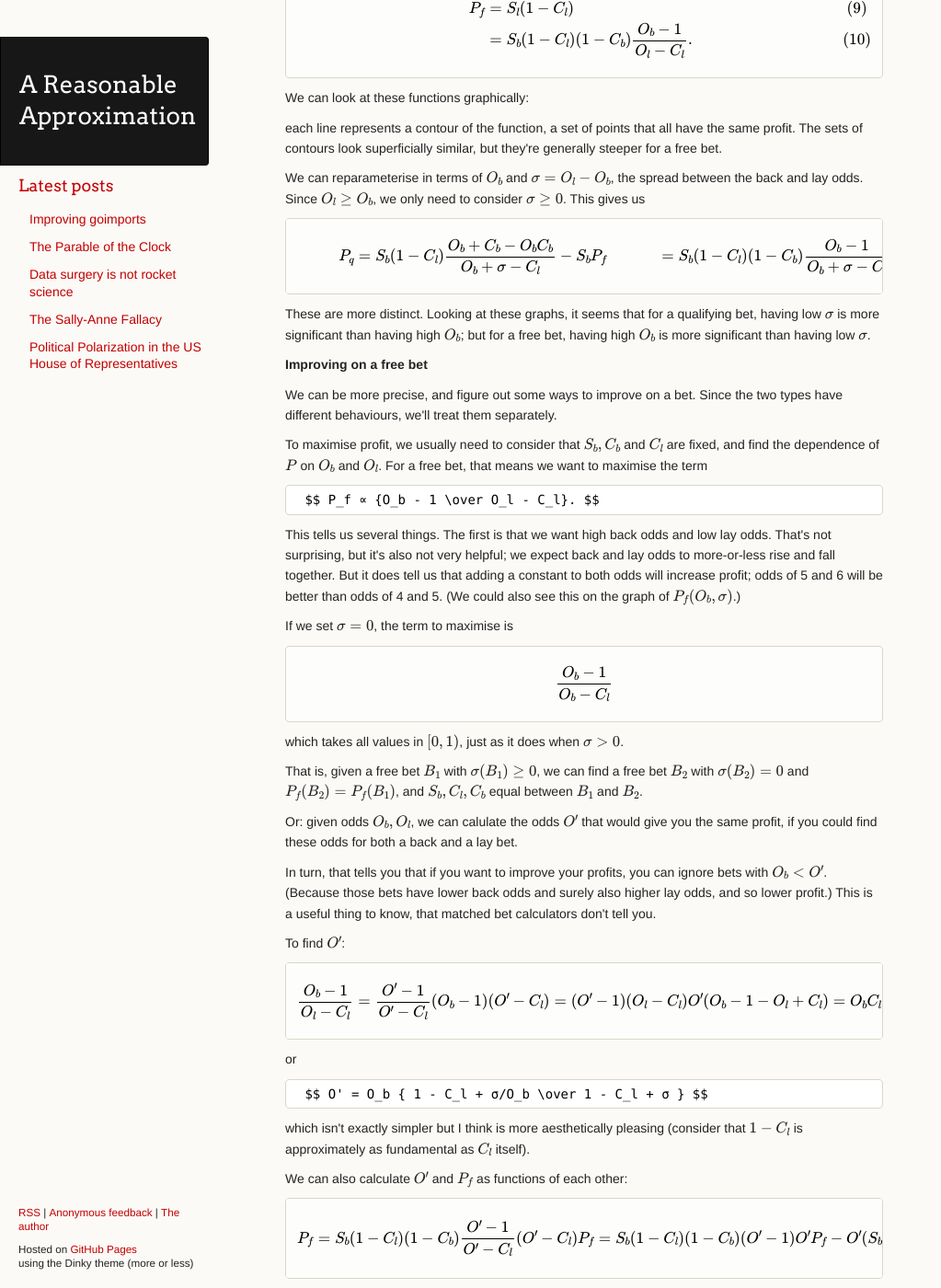
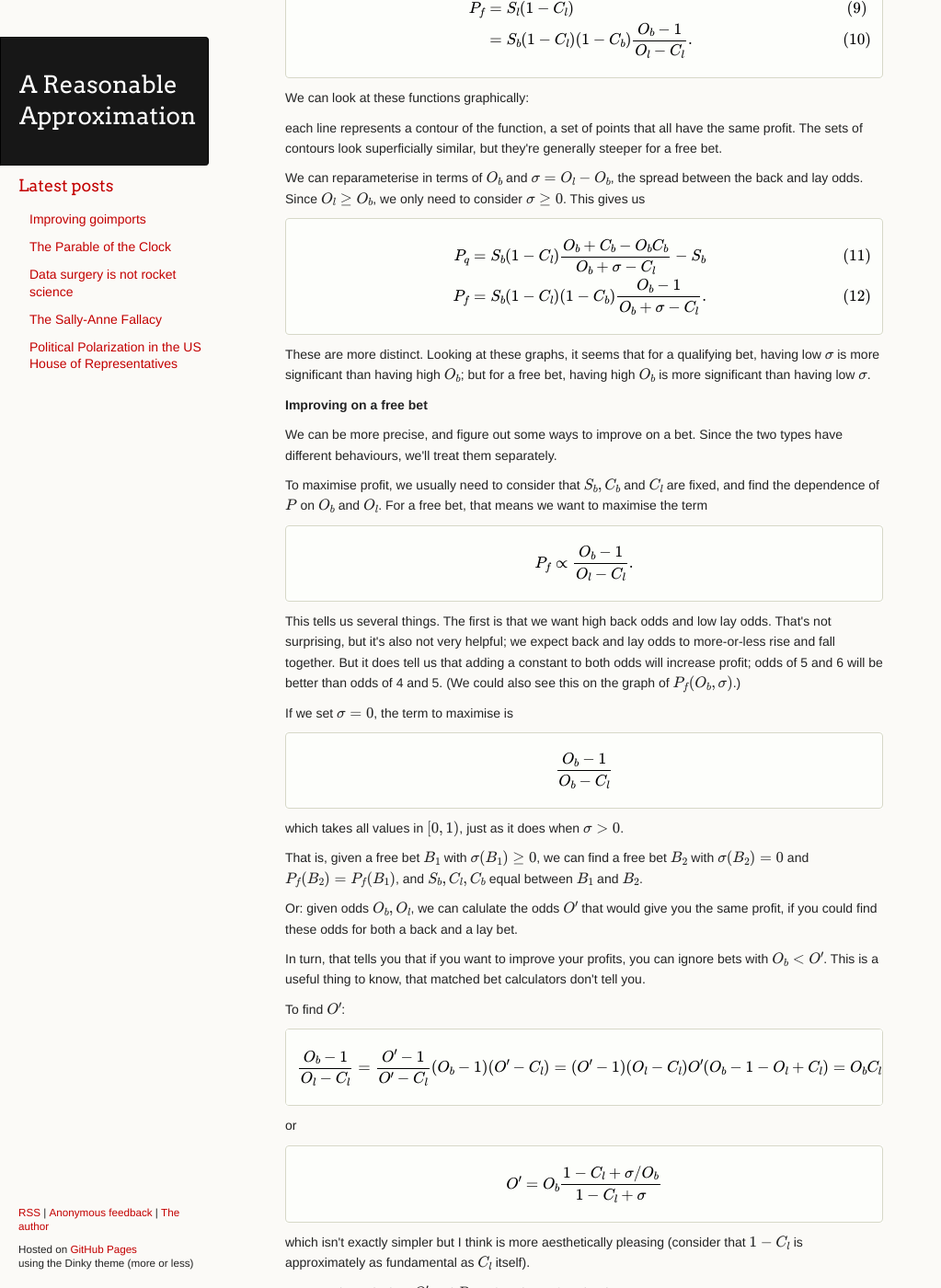
Before and after one commit to ChickenProp/chickenprop.github.com, a Jekyll site: the page built from drafts/matched-betting.md, in a window 1280 px wide and 1400 px high, scrolled down 2655 px. Shown: the whole window at 92% size, without its empty margins (0-1023 px from the left). Built offline with Jekyll 4.4.1, drawn with Linux system fonts in a browser that asks for light colours; nearby versions of some CDN libraries; formulas are drawn with MathJax 3; comment, search, counter and statistics services are not loaded.

Commit message:
Update matched-betting.md

```diff
--- a/drafts/matched-betting.md
+++ b/drafts/matched-betting.md
@@ -101,7 +101,7 @@ each line represents a contour of the function, a set of points that all have th
 We can reparameterise in terms of $O_b$ and $σ = O_l - O_b$, the spread between the back and lay odds. Since $O_l ≥ O_b$, we only need to consider $σ ≥ 0$. This gives us
 
     $$ \begin{align}
-        P_q &= S_b(1 - C_l){ O_b + C_b - O_bC_b \over O_b + σ - C_l } - S_b
+        P_q &= S_b(1 - C_l){ O_b + C_b - O_bC_b \over O_b + σ - C_l } - S_b  \\
         P_f &= S_b (1 - C_l) (1 - C_b) { O_b - 1 \over O_b + σ - C_l }.
     \end{align} $$
 
@@ -113,7 +113,7 @@ We can be more precise, and figure out some ways to improve on a bet. Since the
 
 To maximise profit, we usually need to consider that $S_b, C_b$ and $C_l$ are fixed, and find the dependence of $P$ on $O_b$ and $O_l$. For a free bet, that means we want to maximise the term
 
-     $$ P_f ∝ {O_b - 1 \over O_l - C_l}. $$
+    $$ P_f ∝ {O_b - 1 \over O_l - C_l}. $$
 
 This tells us several things. The first is that we want high back odds and low lay odds. That's not surprising, but it's also not very helpful; we expect back and lay odds to more-or-less rise and fall together. But it does tell us that adding a constant to both odds will increase profit; odds of 5 and 6 will be better than odds of 4 and 5. (We could also see this on the graph of $P_f(O_b, σ)$.)
 
@@ -127,7 +127,7 @@ That is, given a free bet $B_1$ with $σ(B_1) ≥ 0$, we can find a free bet $B_
 
 Or: given odds $O_b, O_l$, we can calulate the odds $O'$ that would give you the same profit, if you could find these odds for both a back and a lay bet.
 
-In turn, that tells you that if you want to improve your profits, you can ignore bets with $O_b < O'$. (Because those bets have lower back odds and surely also higher lay odds, and so lower profit.) This is a useful thing to know, that matched bet calculators don't tell you.
+In turn, that tells you that if you want to improve your profits, you can ignore bets with $O_b < O'$. This is a useful thing to know, that matched bet calculators don't tell you.
 
 To find $O'$:
 
@@ -138,7 +138,7 @@ To find $O'$:
 
 or
 
-     $$ O' = O_b { 1 - C_l + σ/O_b \over 1 - C_l + σ } $$
+    $$ O' = O_b { 1 - C_l + σ/O_b \over 1 - C_l + σ } $$
 
 which isn't exactly simpler but I think is more aesthetically pleasing (consider that $1-C_l$ is approximately as fundamental as $C_l$ itself).
 
```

▶ **Directions**: Count the lines of the material that include the word "Since", then state only the total.

▶ **Output for this exercise**: 2